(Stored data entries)
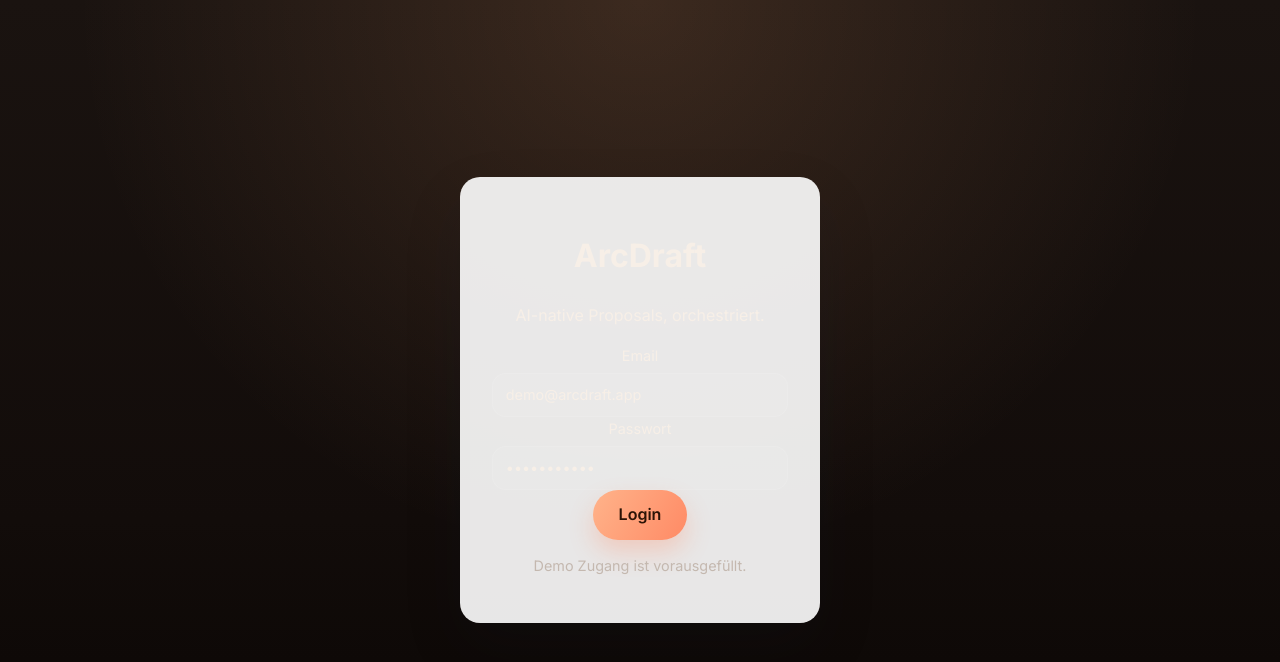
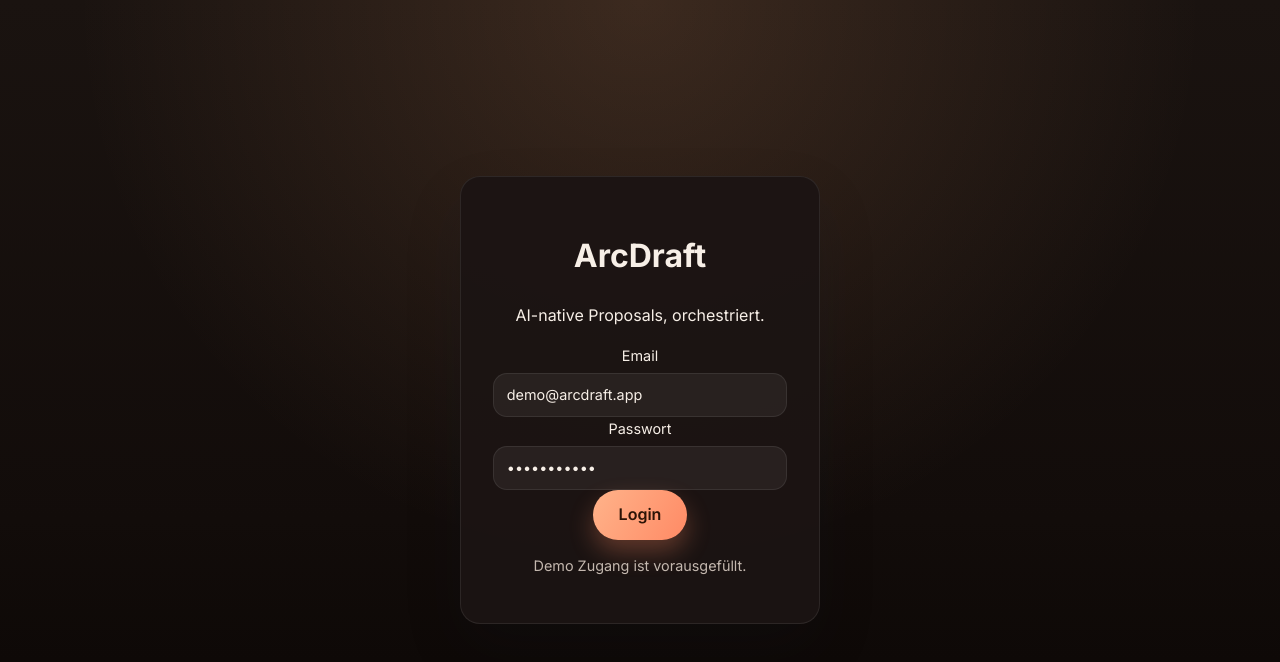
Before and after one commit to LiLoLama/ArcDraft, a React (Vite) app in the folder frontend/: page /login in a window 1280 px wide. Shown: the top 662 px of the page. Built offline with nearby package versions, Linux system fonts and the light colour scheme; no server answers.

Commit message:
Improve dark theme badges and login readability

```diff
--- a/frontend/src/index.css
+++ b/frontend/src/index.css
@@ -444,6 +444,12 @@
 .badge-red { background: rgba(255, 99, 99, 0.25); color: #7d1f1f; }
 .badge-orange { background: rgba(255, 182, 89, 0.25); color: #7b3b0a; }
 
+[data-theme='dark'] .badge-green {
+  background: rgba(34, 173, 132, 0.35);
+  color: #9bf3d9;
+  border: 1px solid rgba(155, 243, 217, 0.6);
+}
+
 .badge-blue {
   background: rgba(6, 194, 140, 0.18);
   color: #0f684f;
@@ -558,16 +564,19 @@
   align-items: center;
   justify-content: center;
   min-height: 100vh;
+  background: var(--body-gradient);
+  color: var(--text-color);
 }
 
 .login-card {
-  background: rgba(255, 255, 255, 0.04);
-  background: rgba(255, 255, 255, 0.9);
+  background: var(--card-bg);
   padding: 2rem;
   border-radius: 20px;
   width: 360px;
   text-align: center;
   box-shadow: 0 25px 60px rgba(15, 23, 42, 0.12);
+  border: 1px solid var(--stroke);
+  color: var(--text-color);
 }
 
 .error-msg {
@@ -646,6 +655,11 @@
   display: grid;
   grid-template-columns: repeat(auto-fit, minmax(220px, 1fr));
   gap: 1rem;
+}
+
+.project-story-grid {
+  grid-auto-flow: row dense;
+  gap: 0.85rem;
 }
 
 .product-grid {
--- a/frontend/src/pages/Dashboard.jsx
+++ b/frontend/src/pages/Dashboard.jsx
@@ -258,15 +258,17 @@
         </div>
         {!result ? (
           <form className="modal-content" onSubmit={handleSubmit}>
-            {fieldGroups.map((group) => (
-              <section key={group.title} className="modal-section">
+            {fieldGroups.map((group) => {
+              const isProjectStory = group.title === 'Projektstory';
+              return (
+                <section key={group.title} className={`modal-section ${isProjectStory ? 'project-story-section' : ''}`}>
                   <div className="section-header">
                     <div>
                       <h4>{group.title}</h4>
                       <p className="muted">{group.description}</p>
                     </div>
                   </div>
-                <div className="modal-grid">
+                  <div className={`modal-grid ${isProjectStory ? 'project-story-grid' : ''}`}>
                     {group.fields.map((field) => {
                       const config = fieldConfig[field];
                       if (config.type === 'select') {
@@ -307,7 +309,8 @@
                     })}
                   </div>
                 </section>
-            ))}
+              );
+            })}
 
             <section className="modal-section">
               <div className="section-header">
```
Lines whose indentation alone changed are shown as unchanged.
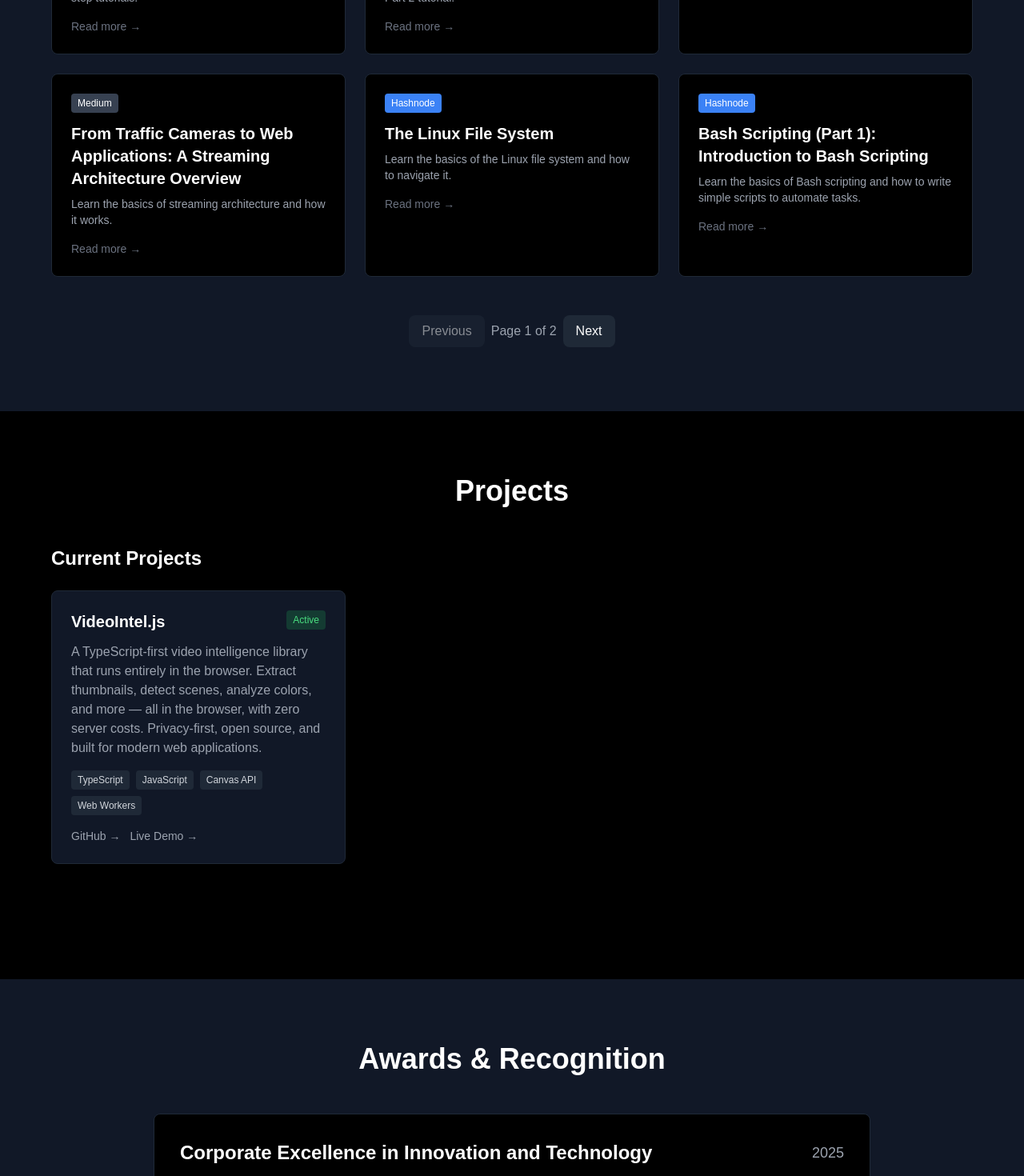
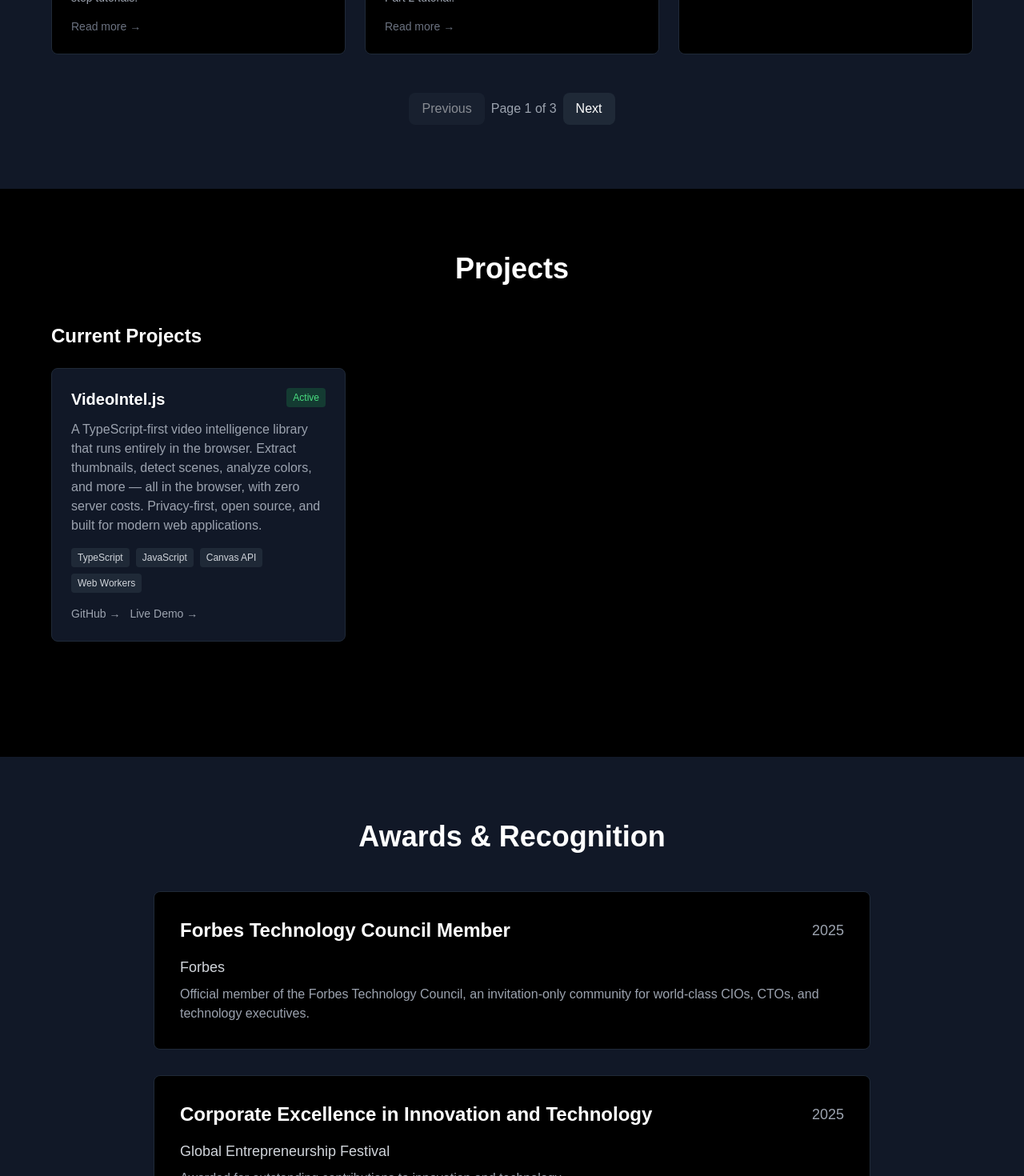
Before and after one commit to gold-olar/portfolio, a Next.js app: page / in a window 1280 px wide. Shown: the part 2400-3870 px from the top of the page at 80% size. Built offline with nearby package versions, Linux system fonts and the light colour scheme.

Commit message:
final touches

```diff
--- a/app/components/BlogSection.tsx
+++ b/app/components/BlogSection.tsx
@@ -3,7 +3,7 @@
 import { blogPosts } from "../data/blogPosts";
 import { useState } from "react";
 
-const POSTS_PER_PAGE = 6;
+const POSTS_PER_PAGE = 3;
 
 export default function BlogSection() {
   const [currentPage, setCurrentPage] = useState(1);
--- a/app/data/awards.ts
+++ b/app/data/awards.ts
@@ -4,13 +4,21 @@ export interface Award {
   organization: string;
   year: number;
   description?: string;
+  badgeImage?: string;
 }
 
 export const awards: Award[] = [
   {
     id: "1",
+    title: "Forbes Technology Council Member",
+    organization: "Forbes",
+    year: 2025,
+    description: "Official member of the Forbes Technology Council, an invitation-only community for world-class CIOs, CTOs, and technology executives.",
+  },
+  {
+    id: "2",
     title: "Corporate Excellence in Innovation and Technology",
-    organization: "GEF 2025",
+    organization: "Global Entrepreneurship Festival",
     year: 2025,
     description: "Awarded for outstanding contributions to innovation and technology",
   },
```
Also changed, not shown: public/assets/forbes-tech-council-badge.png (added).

WHAT TO WORK ON >>
The copy you produce must hold all the records above exactly and none of their pictures.

EXPECTED ANSWER >>
Before and after one commit to LiLoLama/ArcDraft, a React (Vite) app in the folder frontend/: page /login in a window 1280 px wide. Shown: the top 662 px of the page. Built offline with nearby package versions, Linux system fonts and the light colour scheme; no server answers.

Commit message:
Improve dark theme badges and login readability

```diff
--- a/frontend/src/index.css
+++ b/frontend/src/index.css
@@ -444,6 +444,12 @@
 .badge-red { background: rgba(255, 99, 99, 0.25); color: #7d1f1f; }
 .badge-orange { background: rgba(255, 182, 89, 0.25); color: #7b3b0a; }
 
+[data-theme='dark'] .badge-green {
+  background: rgba(34, 173, 132, 0.35);
+  color: #9bf3d9;
+  border: 1px solid rgba(155, 243, 217, 0.6);
+}
+
 .badge-blue {
   background: rgba(6, 194, 140, 0.18);
   color: #0f684f;
@@ -558,16 +564,19 @@
   align-items: center;
   justify-content: center;
   min-height: 100vh;
+  background: var(--body-gradient);
+  color: var(--text-color);
 }
 
 .login-card {
-  background: rgba(255, 255, 255, 0.04);
-  background: rgba(255, 255, 255, 0.9);
+  background: var(--card-bg);
   padding: 2rem;
   border-radius: 20px;
   width: 360px;
   text-align: center;
   box-shadow: 0 25px 60px rgba(15, 23, 42, 0.12);
+  border: 1px solid var(--stroke);
+  color: var(--text-color);
 }
 
 .error-msg {
@@ -646,6 +655,11 @@
   display: grid;
   grid-template-columns: repeat(auto-fit, minmax(220px, 1fr));
   gap: 1rem;
+}
+
+.project-story-grid {
+  grid-auto-flow: row dense;
+  gap: 0.85rem;
 }
 
 .product-grid {
--- a/frontend/src/pages/Dashboard.jsx
+++ b/frontend/src/pages/Dashboard.jsx
@@ -258,15 +258,17 @@
         </div>
         {!result ? (
           <form className="modal-content" onSubmit={handleSubmit}>
-            {fieldGroups.map((group) => (
-              <section key={group.title} className="modal-section">
+            {fieldGroups.map((group) => {
+              const isProjectStory = group.title === 'Projektstory';
+              return (
+                <section key={group.title} className={`modal-section ${isProjectStory ? 'project-story-section' : ''}`}>
                   <div className="section-header">
                     <div>
                       <h4>{group.title}</h4>
                       <p className="muted">{group.description}</p>
                     </div>
                   </div>
-                <div className="modal-grid">
+                  <div className={`modal-grid ${isProjectStory ? 'project-story-grid' : ''}`}>
                     {group.fields.map((field) => {
                       const config = fieldConfig[field];
                       if (config.type === 'select') {
@@ -307,7 +309,8 @@
                     })}
                   </div>
                 </section>
-            ))}
+              );
+            })}
 
             <section className="modal-section">
               <div className="section-header">
```
Lines whose indentation alone changed are shown as unchanged.
Before and after one commit to gold-olar/portfolio, a Next.js app: page / in a window 1280 px wide. Shown: the part 2400-3870 px from the top of the page at 80% size. Built offline with nearby package versions, Linux system fonts and the light colour scheme.

Commit message:
final touches

```diff
--- a/app/components/BlogSection.tsx
+++ b/app/components/BlogSection.tsx
@@ -3,7 +3,7 @@
 import { blogPosts } from "../data/blogPosts";
 import { useState } from "react";
 
-const POSTS_PER_PAGE = 6;
+const POSTS_PER_PAGE = 3;
 
 export default function BlogSection() {
   const [currentPage, setCurrentPage] = useState(1);
--- a/app/data/awards.ts
+++ b/app/data/awards.ts
@@ -4,13 +4,21 @@ export interface Award {
   organization: string;
   year: number;
   description?: string;
+  badgeImage?: string;
 }
 
 export const awards: Award[] = [
   {
     id: "1",
+    title: "Forbes Technology Council Member",
+    organization: "Forbes",
+    year: 2025,
+    description: "Official member of the Forbes Technology Council, an invitation-only community for world-class CIOs, CTOs, and technology executives.",
+  },
+  {
+    id: "2",
     title: "Corporate Excellence in Innovation and Technology",
-    organization: "GEF 2025",
+    organization: "Global Entrepreneurship Festival",
     year: 2025,
     description: "Awarded for outstanding contributions to innovation and technology",
   },
```
Also changed, not shown: public/assets/forbes-tech-council-badge.png (added).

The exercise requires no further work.